I completed a post graduate course in autism from Sheffield Hallam University. Seeing people flourish is so rewarding that I would describe it as an addiction. I knew I had to go into teaching to get more of a fix!
I did my PGCE with University of Greenwich and carried out my teaching placement at NewVIc and I can attribute all the professional knowledge I have gained to the foundation learning team who supported me from then and beyond. I have always enjoyed supporting colleagues informally to develop their careers so I have enjoyed being a mentor to a PGCE student and hope to mentor many more.
What do you enjoy about being an English teacher?
I embed literacy into every subject I teach. Being literate is such an important skill which many of us take for granted. The students I teach in foundation learning often start college with a weak foundation in literacy. This puts them at a disadvantage in many ways and I feel it is an incredibly important part of my job to safeguard students and help them to become as confident as possible with reading and writing as a way to understand the world.
What made you want to join the foundation learning department?
I was drawn towards working with the foundation learning department due to the nature of the students who study at this level and the opportunity to teach a variety of subjects at different levels.
This year I set up the Connect Club for Neurodiverse students, to help them settle into college life and improve their communication and social skills as well as their self-confidence. The hope is that this will then enable them to flourish in other areas and that it will support their general wellbeing.

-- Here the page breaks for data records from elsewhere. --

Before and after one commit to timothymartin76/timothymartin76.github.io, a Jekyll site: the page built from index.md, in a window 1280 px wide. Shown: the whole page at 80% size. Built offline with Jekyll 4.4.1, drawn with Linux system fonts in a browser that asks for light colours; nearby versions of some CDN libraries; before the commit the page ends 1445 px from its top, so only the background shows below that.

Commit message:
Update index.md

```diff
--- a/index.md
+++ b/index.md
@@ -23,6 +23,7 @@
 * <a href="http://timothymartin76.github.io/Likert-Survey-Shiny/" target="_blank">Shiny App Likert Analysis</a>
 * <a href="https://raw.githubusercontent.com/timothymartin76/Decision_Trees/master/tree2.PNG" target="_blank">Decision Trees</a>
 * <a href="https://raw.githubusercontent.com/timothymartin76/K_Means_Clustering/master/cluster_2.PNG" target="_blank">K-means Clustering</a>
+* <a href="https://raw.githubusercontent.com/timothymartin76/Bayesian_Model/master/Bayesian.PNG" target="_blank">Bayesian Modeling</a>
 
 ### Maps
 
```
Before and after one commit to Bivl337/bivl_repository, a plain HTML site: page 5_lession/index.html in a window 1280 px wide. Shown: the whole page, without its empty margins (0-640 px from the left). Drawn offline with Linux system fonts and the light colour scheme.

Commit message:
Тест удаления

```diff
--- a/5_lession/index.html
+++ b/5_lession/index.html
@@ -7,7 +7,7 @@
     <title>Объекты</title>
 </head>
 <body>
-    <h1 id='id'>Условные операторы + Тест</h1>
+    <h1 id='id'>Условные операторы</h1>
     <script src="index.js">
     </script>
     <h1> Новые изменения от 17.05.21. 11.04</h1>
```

I am also carrying out a research project in conjunction with Greenwich University to measure the impact the Connect Club has on the students’ wellbeing. I am hoping this research will enable me to help the college to become an even more inclusive environment.
What about student progression?
Seeing my students progress makes me feel so proud. Many of our foundation learning students progress internally to level two and three courses and have gone onto university and employment after leaving NewVIc.
I feel a real privilege to be part of my students’ learning journeys and get excited when they get back in touch to let me know how they are doing. Many tell me that it was because of the support and teaching they received at college that they are where they are today; this makes the long commute into work and the difficult days all worthwhile. I love my job and I wouldn’t do anything else.
Find out more at newvic.ac.uk.